Ammo supply instructors learn about railcar loading

STORY & PHOTOS BY SCOTT T. STURKOL
Public Affairs Staff

Instructors with the 13th Battalion, 100th Regiment partnered with Burlington-Northern Santa Fe (BNSF) Railway personnel to practice loading ammunition pallets on railcars during training in late October.

The 13th, 100th is an ordnance battalion that provides training and training support to Soldiers in the ordnance maintenance military occupational specialty (MOS) series. The unit, aligned under the 3rd Brigade, 94th Division of the 80th Training Command, has been a tenant organization at Fort McCoy since 1995.

The railcar training began with BNSF personnel providing a two-hour classroom overview about what types of railcars used to haul cargo. The training then moved to a practical exercise, which included loading a railcar at the installation's railyard near Highway 21 on Fort McCoy's South Post. Soldiers with the 13th, 100th provided a forklift and simulated ammunition pallets to conduct the training.

Photo 1
Instructor Sgt. 1st Class Robert Lower with the 13th Battalion, 100th Regiment, which conducts ammunition supply specialist training at Fort McCoy, uses a forklift to move cargo to a boxcar as part of training on how
to properly load railcars.

"This showed them how to load ordnance on a railcar so they can transport it across country safely without any damage," said Bob Coulter, manager of load-and-ride systems at BNSF.

A company representative with Superior Packaging Inc. of Duluth, Minn., also was on hand to show the types of material used to properly secure and protect a load of ordnance in a railcar while it travels. Material, such as cardboard packaging used to load and secure cargo during transportation, is referred to as dunnage.

Coulter said load planning and dunnage use all are factors in how a railcar is loaded. "(Transporting ordnance) requires a lot of thought and planning, and you have to have the right equipment," he said.

The railcar used in the training is 50 feet long and not quite 10 feet wide.
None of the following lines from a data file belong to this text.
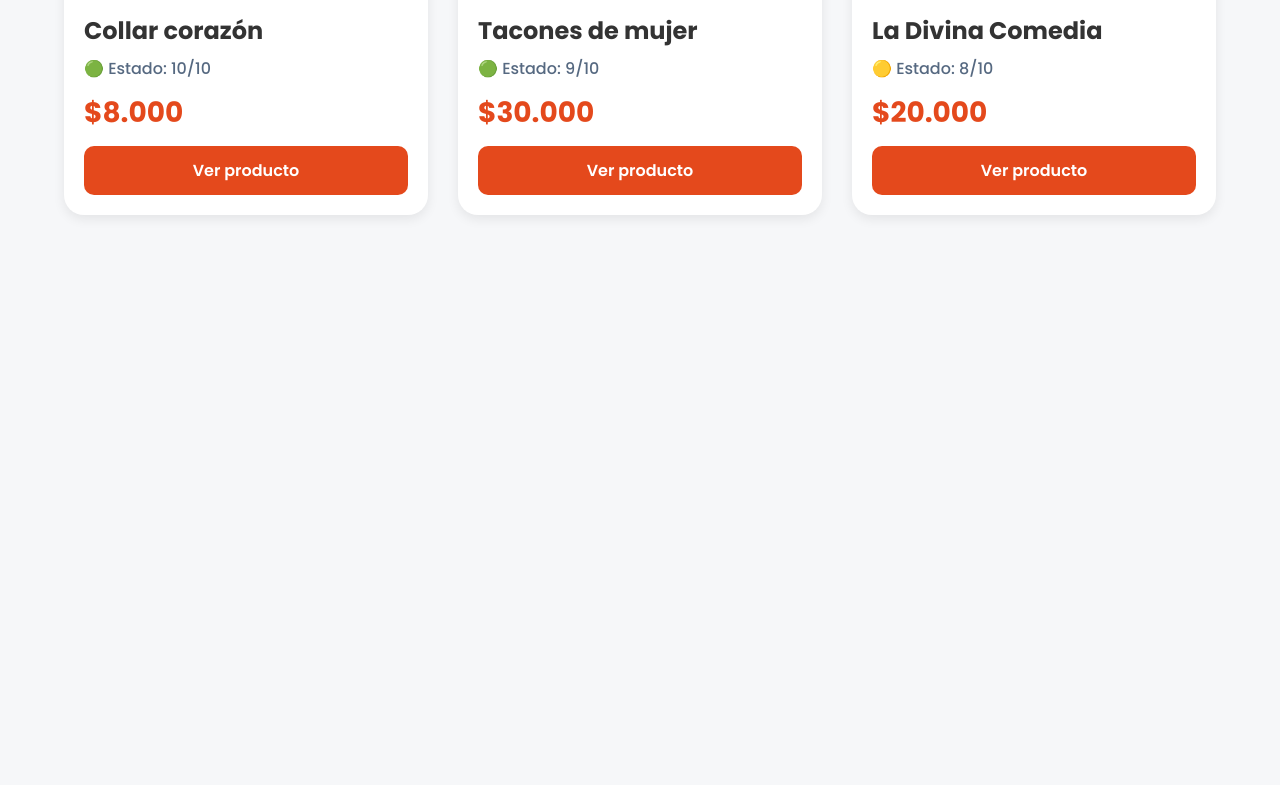
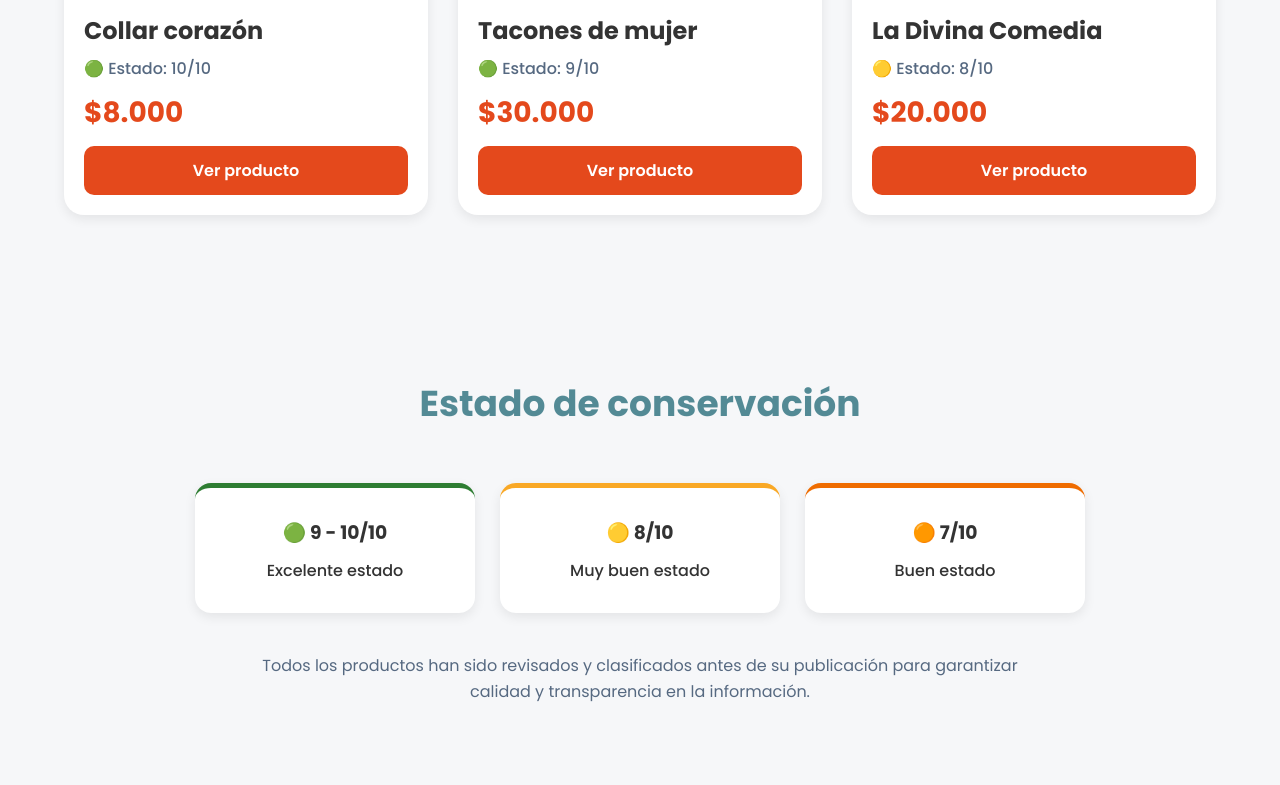
Before and after one commit to mherrera1111/bazar-filandia, a plain HTML site: page index.html in a window 1280 px wide. Shown: the part 2183-2968 px from the top of the page. Before the commit the page ends 2478 px from the top, so only its background shows below. Drawn offline with Linux system fonts and the light colour scheme.

Commit message:
Se agrega seccion estado de conservacion

```diff
--- a/css/styles.css
+++ b/css/styles.css
@@ -301,3 +301,59 @@ nav a:hover{
 .product-card button:hover{
     opacity: .9;
 }
+
+/* ESTADO DE CONSERVACIÓN */
+
+.condition-guide{
+    padding: 80px 0;
+}
+
+.condition-guide h2{
+    text-align: center;
+    color: var(--primary);
+    font-size: 36px;
+    margin-bottom: 50px;
+}
+
+.condition-cards{
+    display: flex;
+    justify-content: center;
+    gap: 25px;
+    flex-wrap: wrap;
+}
+
+.condition-card{
+    background: white;
+    padding: 30px;
+    border-radius: 16px;
+    width: 280px;
+    text-align: center;
+    box-shadow: 0 4px 12px rgba(0,0,0,.08);
+}
+
+.condition-card h3{
+    margin-bottom: 10px;
+}
+
+.condition-card p{
+    font-weight: 500;
+}
+
+.green{
+    border-top: 5px solid #2E7D32;
+}
+
+.yellow{
+    border-top: 5px solid #F9A825;
+}
+
+.orange{
+    border-top: 5px solid #EF6C00;
+}
+
+.condition-note{
+    max-width: 800px;
+    margin: 40px auto 0;
+    text-align: center;
+    color: var(--secondary);
+}
--- a/index.html
+++ b/index.html
@@ -184,6 +184,39 @@
 
 </section>
 
+<section class="condition-guide">
+
+    <div class="container">
+
+        <h2>Estado de conservación</h2>
+
+        <div class="condition-cards">
+
+            <div class="condition-card green">
+                <h3>🟢 9 - 10/10</h3>
+                <p>Excelente estado</p>
+            </div>
+
+            <div class="condition-card yellow">
+                <h3>🟡 8/10</h3>
+                <p>Muy buen estado</p>
+            </div>
+
+            <div class="condition-card orange">
+                <h3>🟠 7/10</h3>
+                <p>Buen estado</p>
+            </div>
+
+        </div>
+
+        <p class="condition-note">
+            Todos los productos han sido revisados y clasificados antes de su publicación para garantizar calidad y transparencia en la información.
+        </p>
+
+    </div>
+
+</section>
+
 </body>
 
 
```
Though it is older than most railcars in use today, Coulter said the Soldiers were able to see how much larger it is than other storage and transport methods that have been used.

"This is the same basic idea as loading a (shipping container) — it's just on a larger scale," Coulter said.

Instructor Sgt. 1st Class Douglas Dobitz with the 13th, 100th helped organize the training. He said it's necessary for all instructors to be well-versed in railcar loading, as the unit's training mission will expand in coming years.

Beginning in fiscal year 2017, the 13th, 100th will begin teaching senior and advanced leadership courses for the Army's 89B career field.

"We hope to take this now and pass it on to our students through our program of instruction," Dobitz said. "It does not make us experts by any means, but it gives us basic knowledge and valuable resources.

"Shipping ammunition can be a dangerous thing, so actually being able to go in and look at how a railcar is loaded (with ammunition pallets) really makes sense as to how it should be done," Dobitz said. "Eventually, we will bring the students out here and show them how this is done as well."

Photo 2
Bob Coulter (left), manager of load-and-ride systems with Burlington-
Northern Santa Fe Railway, describes the capabilities of a boxcar as part
of the railcar-loading training.

Sgt. 1st Class Robert Lower, also an instructor with the 13th, 100th, said learning more about the capabilities of rail transportation of ammunition was beneficial.

"I enjoyed it," Lower said. "It's something that is different and I think it's going to be very useful for our students."

For Instructor Sgt. 1st Class Sarah Johnson, understanding the specific requirements for loading a railcar is key to how the 13th, 100th will implement the training through their program of instruction.

"This was really good training," Johnson said. "Seeing it firsthand is important to me because we want to get it right when we start training students on this process."

Dobitz said that when the 89B Senior Leadership Course and Advanced Leadership Course begin in 2017, the students will learn more than just the basics of railcar loading.

"Those students are going to have to actually plan the railcar loads," Dobitz said. "They'll see a drawing as part of a plan, but they will have to plan it from there. Plus, being able to load railcars might be considered a lost skill for some of our students. This will bring those skills back to our career field."

For more information, call the 13th, 100th at 608-388-5479.